Santa Ono, president of the university, last week apologized to John Furlong for the cancellation of a speech he was scheduled to give. Furlong was CEO of the 2010 Vancouver Olympic Games and was widely praised for his work to make the event a success. But when word spread that he was going to speak at the UBC event, some First Nations groups (those representing indigenous Canadians) circulated an open letter criticizing the appearance. The letter cited allegations -- which Furlong has denied and that have been rejected by authorities -- that he was abusive to First Nations children he taught at a school in 1969 and 1970.
In announcing that Furlong would be speaking, Ono said, "I have made it my decision as president of the university to reverse course because it is simply the right thing to do. I decided this after better informing myself with the facts, including Mr. Furlong’s stellar reputation in the fields of business, leadership and sport, the diverse views of our many stakeholders, and, as importantly, the judicial record. The British Columbia Civil and Supreme Courts have ruled in favor of Mr. Furlong in every matter that has come before them. The university had no basis to put its judgment above theirs."

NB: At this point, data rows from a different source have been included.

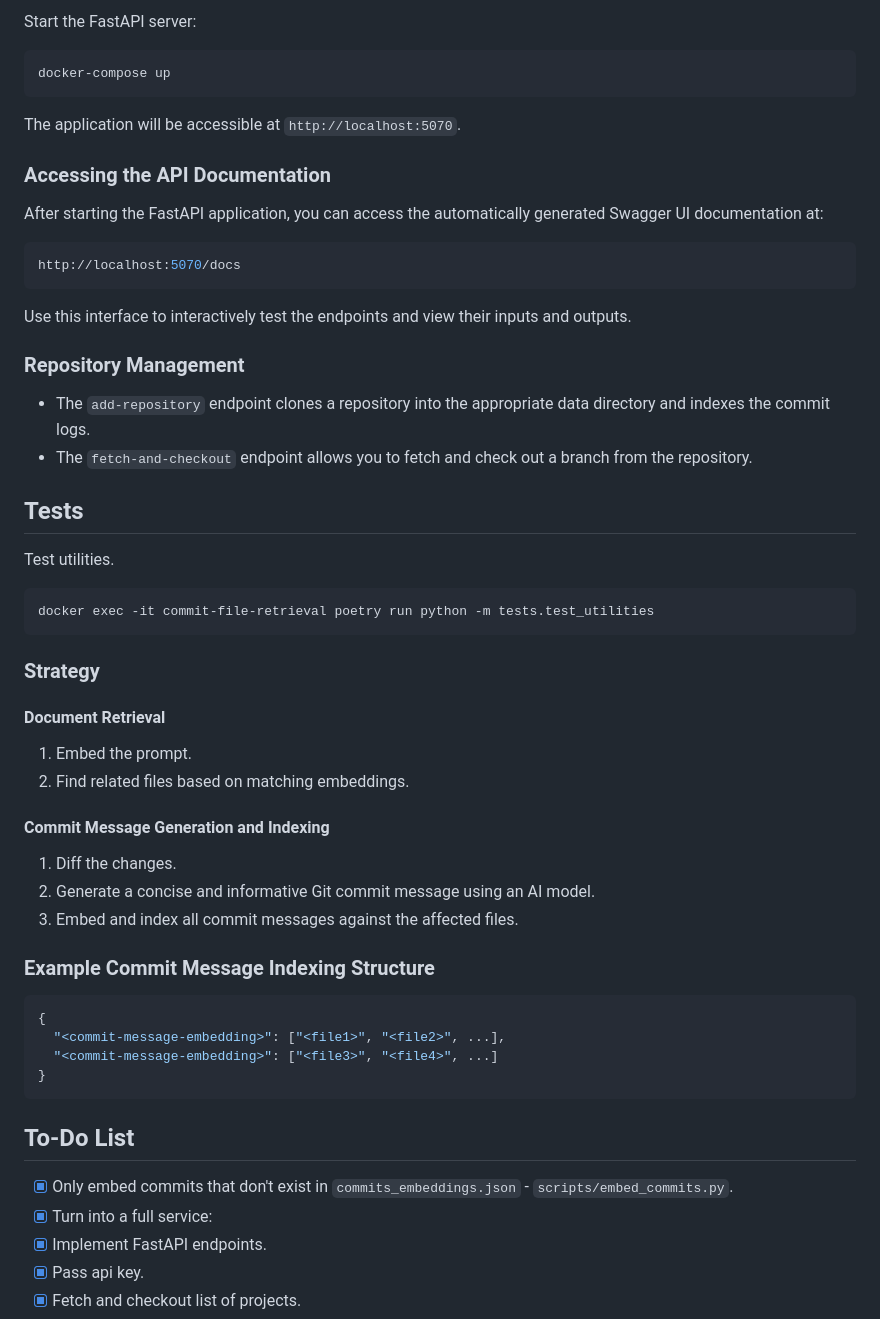
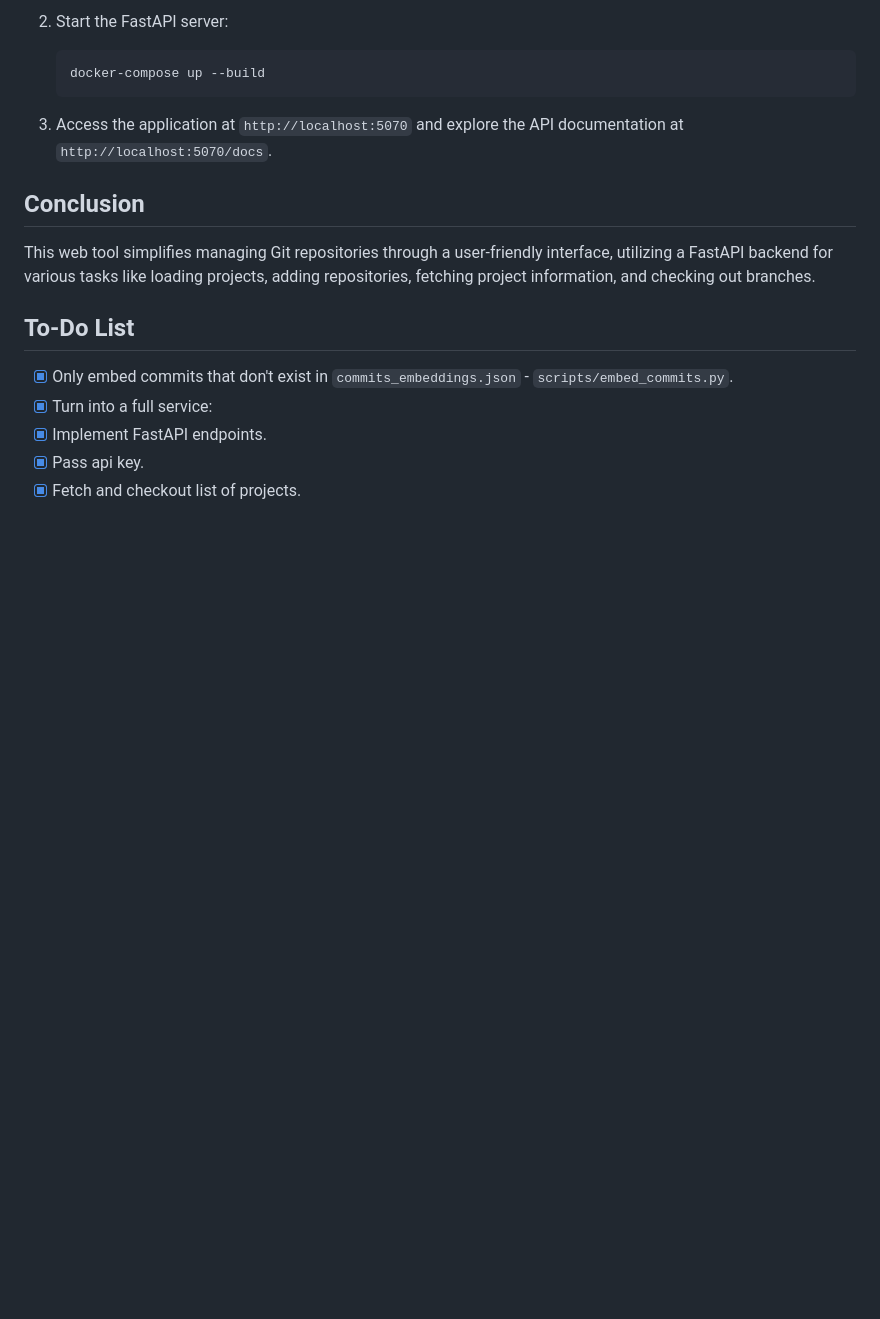
Before and after one commit to tursomari/machtiani-commit-file-retrieval, a Markdown page: README.md, the part around the change printed below. Drawn GitHub-style; blank space fills up the shorter version.

````diff
--- a/README.md
+++ b/README.md
@@ -44,56 +75,15 @@ OPENAI_API_KEY=skj-proj-...
 
-Start the FastAPI server:
+2. Start the FastAPI server:
 
-```bash
-docker-compose up
-```
+   ```bash
+   docker-compose up --build
+   ```
 
-The application will be accessible at `http://localhost:5070`.
+3. Access the application at `http://localhost:5070` and explore the API documentation at `http://localhost:5070/docs`.
 
-### Accessing the API Documentation
+## Conclusion
 
-After starting the FastAPI application, you can access the automatically generated Swagger UI documentation at:
-
-```bash
-http://localhost:5070/docs
-```
-
-Use this interface to interactively test the endpoints and view their inputs and outputs.
-
-### Repository Management
-
-- The `add-repository` endpoint clones a repository into the appropriate data directory and indexes the commit logs.
-- The `fetch-and-checkout` endpoint allows you to fetch and check out a branch from the repository.
-
-## Tests
-
-Test utilities.
-
-```
-docker exec -it commit-file-retrieval poetry run python -m tests.test_utilities
-```
-
-### Strategy
-
-#### Document Retrieval
-
-1. Embed the prompt.
-2. Find related files based on matching embeddings.
-
-#### Commit Message Generation and Indexing
-
-1. Diff the changes.
-2. Generate a concise and informative Git commit message using an AI model.
-3. Embed and index all commit messages against the affected files.
-
-### Example Commit Message Indexing Structure
-
-```json
-{
-  "<commit-message-embedding>": ["<file1>", "<file2>", ...],
-  "<commit-message-embedding>": ["<file3>", "<file4>", ...]
-}
-```
+This web tool simplifies managing Git repositories through a user-friendly interface, utilizing a FastAPI backend for various tasks like loading projects, adding repositories, fetching project information, and checking out branches.
 
 ## To-Do List
 
````
Also changed, not shown: other parts of README.md (+49 -18 lines).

The university's original decision to cancel the event with Furlong has been widely criticized in Canada.
The American Anthropological Association established a Rapid Response Network on Academic Freedom and affiliated with Scholars at Risk to strengthen its commitment to free inquiry, it announced Monday. The response network is a diverse advisory group of anthropologists with scholarly expertise on academic freedom issues, to be chaired by Marc Edelman, professor of anthropology at Hunter College and the City University of New York Graduate Center. Scholars at Risk is an international nonprofit that works to protect threatened scholars and promote academic freedom.
“The pattern of events in the U.S. and around the world in 2016 indicates a gathering storm that threatens the academic freedom of anthropologists and other academics,” Alisse Waterston, association president and professor of anthropology at CUNY's John Jay College of Criminal Justice, said in a statement. “Historically, these threats have been most effectively mitigated when scholarly and professional associations like ours have investigated and spoken out against attacks on academic freedom.”
Amherst College announced Monday that it has imposed suspensions on some but not all members of the men's cross-country team. The actions follow reports -- confirmed by the college -- that some members of the team engaged in offensive online communication, denigrating some students and groups of individuals. The investigation confirmed that some team members had substantial involvement, others minimal involvement and others none at all. As a result, "several individuals" were suspended from the team, for lengths of time ranging from three athletic contests to the rest of their time at the college. All team members must go through an educational program.
Submitted by Paul Fain on January 10, 2017 - 3:00am
Charlotte School of Law will reopen this semester despite losing access to federal financial aid, The Charlotte Observerreported. The for-profit law school is on probation with its accreditor, the American Bar Association, for problems with its admissions policies, curriculum and bar exam passage rates. Last month the U.S. Department of Education suspended the law school's access to federal aid, citing its accreditation problems and that the school had made misrepresentations to students.
The school last week told students that it would reopen, with classes beginning next week. Without access to federal aid, the school said on its website that students might need to explore "bridge financing" such as private loans.